December 18, 2017
Pizza is a delivery food that doesn’t taste as good delivered, when it’s room temperature and soggy.
In Mountain View, Calif., a couple of miles down the road from Google, there’s a new pizza shop. Only instead of a dozen blue-collar workers pouring marinara sauce, Zume Pizza has – you guessed it! – robots and algorithms running the show.
Their job is to solve a familiar problem: It’s game night. You order pizza for you and your buddies. It arrives later than you’d hoped, aaaand it’s cold.
“Pizza is not meant to sit in a cardboard box, ever,” Zume co-founder Julia Collins says. “The best pizza you ever had came right out of the oven.”
This is the great paradox: Pizza is a delivery food that doesn’t taste as good delivered, when it’s room temperature and soggy.
Collins and I are standing inside Zume’s solution: a delivery truck which looks standard – like something from FedEx or UPS – only it has 56 mini-ovens. They’re neatly stacked into two racks on wheels.
Here’s how it works. A customer places an order on the app. Inside the Zume factory, a team of mostly robots assemble the 14-inch pies, which get loaded par-baked – or partially baked – each into its own oven.
Whether the truck has five pies or 56, it needs just one human worker — to drive, slice and deliver to your doorstep.
“She doesn’t have to think about when to turn the ovens on, whether to turn the ovens off,” Collins says. “She doesn’t have to think about what route to take or [whom] to go to first. All of that is driven off of our algorithm.”
Four minutes before the truck is scheduled to arrive at a doorstep, the algorithm starts the oven (or ovens) to finish cooking that order. Each pie is then ejected into a special pizza pod, which is not cardboard. It’s a sugarcane fiber, kind of like high-performance Gore-Tex, only for pizza. “We’re hacking every part of the process,” she says.

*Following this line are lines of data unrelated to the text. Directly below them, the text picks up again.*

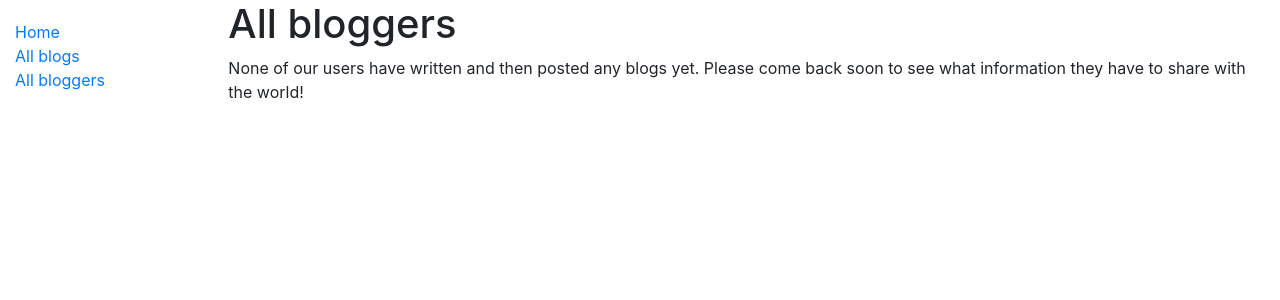
After one commit to momentum-cohort-2019-02/w4-miniblog-abbyjoydemarest, a Django app: page /blog/bloggers/ in a window 1280 px wide. The commit adds this page. Shown: the top 300 px of the page. Run offline with Django 3.2, Linux system fonts and the light colour scheme; data that the repository does not hold is empty; some libraries are stand-ins or nearby versions.

Commit message:
added and finished updating/connecting blogger_list.html

```diff
--- a/blog/templates/base_generic.html
+++ b/blog/templates/base_generic.html
@@ -17,7 +17,7 @@
                 <ul class="sidebar-nav">
                     <li><a href="{% url 'index' %}">Home</a></li>
                     <li><a href="{% url 'blogs' %}">All blogs</a></li>
-                    <li><a href="">All bloggers</a></li>
+                    <li><a href="{% url 'bloggers' %}">All bloggers</a></li>
                 </ul>
             {% endblock %}
             </div>
--- /dev/null
+++ b/blog/templates/blog/blogger_list.html
@@ -0,0 +1,16 @@
+{% extends "base_generic.html" %}
+
+{% block content %}
+    <h1>All bloggers</h1>
+    {% if blogger_list %}
+    <ul>
+        {% for blogger in blogger_list %}
+        <li>
+            <a href="{{ blogger.get_absolute_url }}">{{ blogger.username}}</a>
+        </li>
+        {% endfor %}
+    </ul>
+    {% else %}
+        <p>None of our users have written and then posted any blogs yet. Please come back soon to see what information they have to share with the world! </p>
+    {% endif %}
+{% endblock %}
--- a/blog/urls.py
+++ b/blog/urls.py
@@ -9,5 +9,6 @@ urlpatterns = [
     #create the url path for the index page for the application
     path('', views.index, name='index'),
     path('blogs/', views.BlogListView.as_view(), name='blogs'),
-    path('blog/<int:pk>', views.BlogDetailView.as_view(), name='blog-detail')
+    path('blog/<int:pk>', views.BlogDetailView.as_view(), name='blog-detail'),
+    path('bloggers/', views.BloggersListView.as_view(), name='bloggers'),
 ]
--- a/blog/views.py
+++ b/blog/views.py
@@ -33,3 +33,6 @@ class BlogListView(generic.ListView):
 
 class BlogDetailView(generic.DetailView):
     model = Blog
+
+class BloggersListView(generic.ListView):
+    model = Blogger
```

The driver then parks, cuts the pies with a special blade and delivers it piping hot.
Pizza is a $38 billion industry in the U.S., according to the research firm CHD Expert, and many companies are trying to disrupt it. Another startup is making a delivery box that doubles as a pipe, for weed lovers everywhere. Domino’s Pizza has equipped cars with ovens, to keep pies warm, and now the company is experimenting with a self-driving car (in New Zealand).
Zume is tackling the supply-demand mismatch. When you call a mom and pop store and they say “we’re backed up — it’ll take an hour,” you hang up and they lose your business. Because Zume is run mostly by robots, it doesn’t have that problem. Off-peak or during crazy, crazy peak times, those bots are there.
“No other pizza operator can actually dynamically adjust their delivery fleet to accommodate that level of demand,” Collins says.
As of this week, Zume is beginning to use its patented trucks to deliver to real customers in Mountain View. County regulators in Santa Clara gave the OK after the startup explained why it didn’t need three sinks and a service window (like other food trucks have).
The money Zume makes and saves through automation, it spends, Collins says, on locally sourced ingredients.
The menu changes seasonally. One pie has poblano peppers and crimini mushrooms. Another is chicken enchilada-style.
Collins goes through a dozen or so options and then she surprises me, by assuming what I want. Correctly.
“Let’s order your sweet corn pizza,” she says.
I point out that I didn’t tell her I wanted that, to which she laughs: “Well, I can’t give myself too much credit. I think your eyes did widen” as she had read off the different menu options to me.
The sweet corn is so sweet, and enhanced by the lime zest. While I don’t love the crust – it’s fine, but not Brooklyn-brick-oven fine – I seem to be inhaling: three slices in five minutes.